[Your objective] Copy out the data exactly, leaving the pictures behind.

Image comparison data

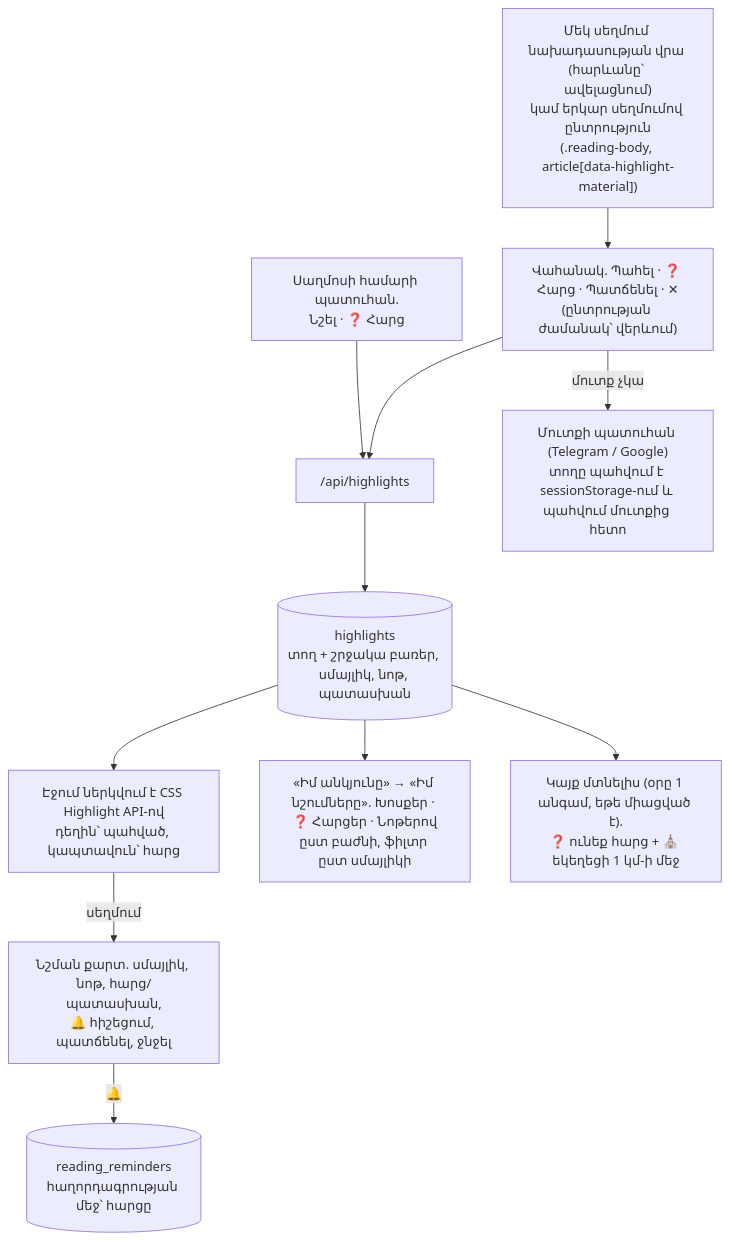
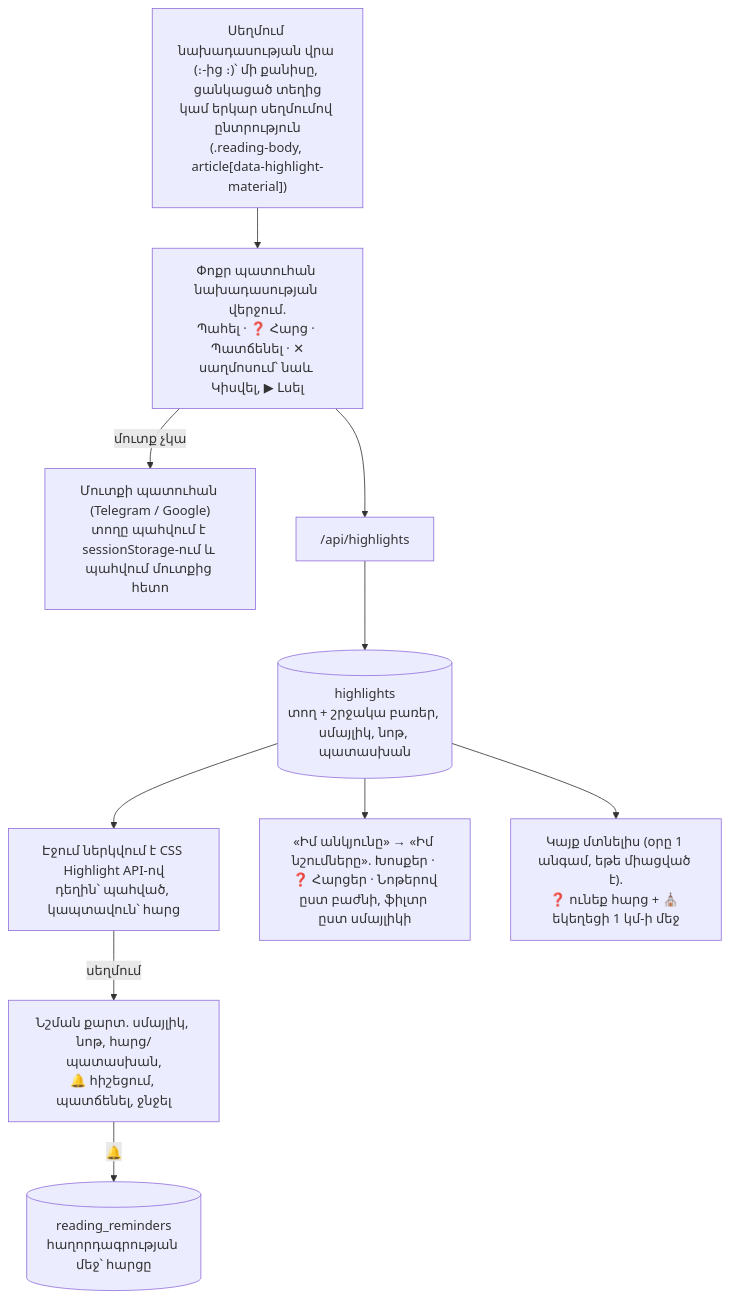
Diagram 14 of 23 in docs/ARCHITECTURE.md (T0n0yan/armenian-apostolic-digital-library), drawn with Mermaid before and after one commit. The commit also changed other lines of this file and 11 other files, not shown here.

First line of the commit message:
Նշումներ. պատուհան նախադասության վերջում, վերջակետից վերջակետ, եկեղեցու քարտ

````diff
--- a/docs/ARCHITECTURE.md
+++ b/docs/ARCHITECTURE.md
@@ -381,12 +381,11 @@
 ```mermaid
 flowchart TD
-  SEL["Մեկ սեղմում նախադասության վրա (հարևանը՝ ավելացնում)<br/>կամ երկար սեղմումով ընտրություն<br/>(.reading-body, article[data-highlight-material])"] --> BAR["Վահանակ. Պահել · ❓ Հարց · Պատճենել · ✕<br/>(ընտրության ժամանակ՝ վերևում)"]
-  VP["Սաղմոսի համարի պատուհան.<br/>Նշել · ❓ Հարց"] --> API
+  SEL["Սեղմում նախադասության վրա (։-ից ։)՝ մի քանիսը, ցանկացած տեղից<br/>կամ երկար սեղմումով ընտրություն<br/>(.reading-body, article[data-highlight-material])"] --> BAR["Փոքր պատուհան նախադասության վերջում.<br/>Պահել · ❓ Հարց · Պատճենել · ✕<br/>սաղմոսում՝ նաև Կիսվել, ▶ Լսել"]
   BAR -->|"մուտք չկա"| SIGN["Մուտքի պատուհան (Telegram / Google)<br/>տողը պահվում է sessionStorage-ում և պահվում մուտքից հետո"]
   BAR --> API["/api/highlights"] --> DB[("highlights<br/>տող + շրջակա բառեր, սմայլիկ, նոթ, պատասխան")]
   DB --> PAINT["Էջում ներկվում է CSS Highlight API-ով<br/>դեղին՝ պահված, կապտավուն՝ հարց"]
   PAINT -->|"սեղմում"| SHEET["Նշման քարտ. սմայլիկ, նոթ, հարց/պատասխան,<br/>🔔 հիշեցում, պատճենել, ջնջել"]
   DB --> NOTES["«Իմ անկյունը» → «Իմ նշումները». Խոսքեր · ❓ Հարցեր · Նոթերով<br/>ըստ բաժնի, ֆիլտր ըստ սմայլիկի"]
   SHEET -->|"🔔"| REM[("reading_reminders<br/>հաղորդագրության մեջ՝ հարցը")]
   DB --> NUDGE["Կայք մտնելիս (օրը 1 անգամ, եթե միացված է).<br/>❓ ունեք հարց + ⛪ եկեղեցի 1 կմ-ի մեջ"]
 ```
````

[Output of the exercise]
Diagram 14 of 23 in docs/ARCHITECTURE.md (T0n0yan/armenian-apostolic-digital-library), drawn with Mermaid before and after one commit. The commit also changed other lines of this file and 11 other files, not shown here.

First line of the commit message:
Նշումներ. պատուհան նախադասության վերջում, վերջակետից վերջակետ, եկեղեցու քարտ

````diff
--- a/docs/ARCHITECTURE.md
+++ b/docs/ARCHITECTURE.md
@@ -381,12 +381,11 @@
 ```mermaid
 flowchart TD
-  SEL["Մեկ սեղմում նախադասության վրա (հարևանը՝ ավելացնում)<br/>կամ երկար սեղմումով ընտրություն<br/>(.reading-body, article[data-highlight-material])"] --> BAR["Վահանակ. Պահել · ❓ Հարց · Պատճենել · ✕<br/>(ընտրության ժամանակ՝ վերևում)"]
-  VP["Սաղմոսի համարի պատուհան.<br/>Նշել · ❓ Հարց"] --> API
+  SEL["Սեղմում նախադասության վրա (։-ից ։)՝ մի քանիսը, ցանկացած տեղից<br/>կամ երկար սեղմումով ընտրություն<br/>(.reading-body, article[data-highlight-material])"] --> BAR["Փոքր պատուհան նախադասության վերջում.<br/>Պահել · ❓ Հարց · Պատճենել · ✕<br/>սաղմոսում՝ նաև Կիսվել, ▶ Լսել"]
   BAR -->|"մուտք չկա"| SIGN["Մուտքի պատուհան (Telegram / Google)<br/>տողը պահվում է sessionStorage-ում և պահվում մուտքից հետո"]
   BAR --> API["/api/highlights"] --> DB[("highlights<br/>տող + շրջակա բառեր, սմայլիկ, նոթ, պատասխան")]
   DB --> PAINT["Էջում ներկվում է CSS Highlight API-ով<br/>դեղին՝ պահված, կապտավուն՝ հարց"]
   PAINT -->|"սեղմում"| SHEET["Նշման քարտ. սմայլիկ, նոթ, հարց/պատասխան,<br/>🔔 հիշեցում, պատճենել, ջնջել"]
   DB --> NOTES["«Իմ անկյունը» → «Իմ նշումները». Խոսքեր · ❓ Հարցեր · Նոթերով<br/>ըստ բաժնի, ֆիլտր ըստ սմայլիկի"]
   SHEET -->|"🔔"| REM[("reading_reminders<br/>հաղորդագրության մեջ՝ հարցը")]
   DB --> NUDGE["Կայք մտնելիս (օրը 1 անգամ, եթե միացված է).<br/>❓ ունեք հարց + ⛪ եկեղեցի 1 կմ-ի մեջ"]
 ```
````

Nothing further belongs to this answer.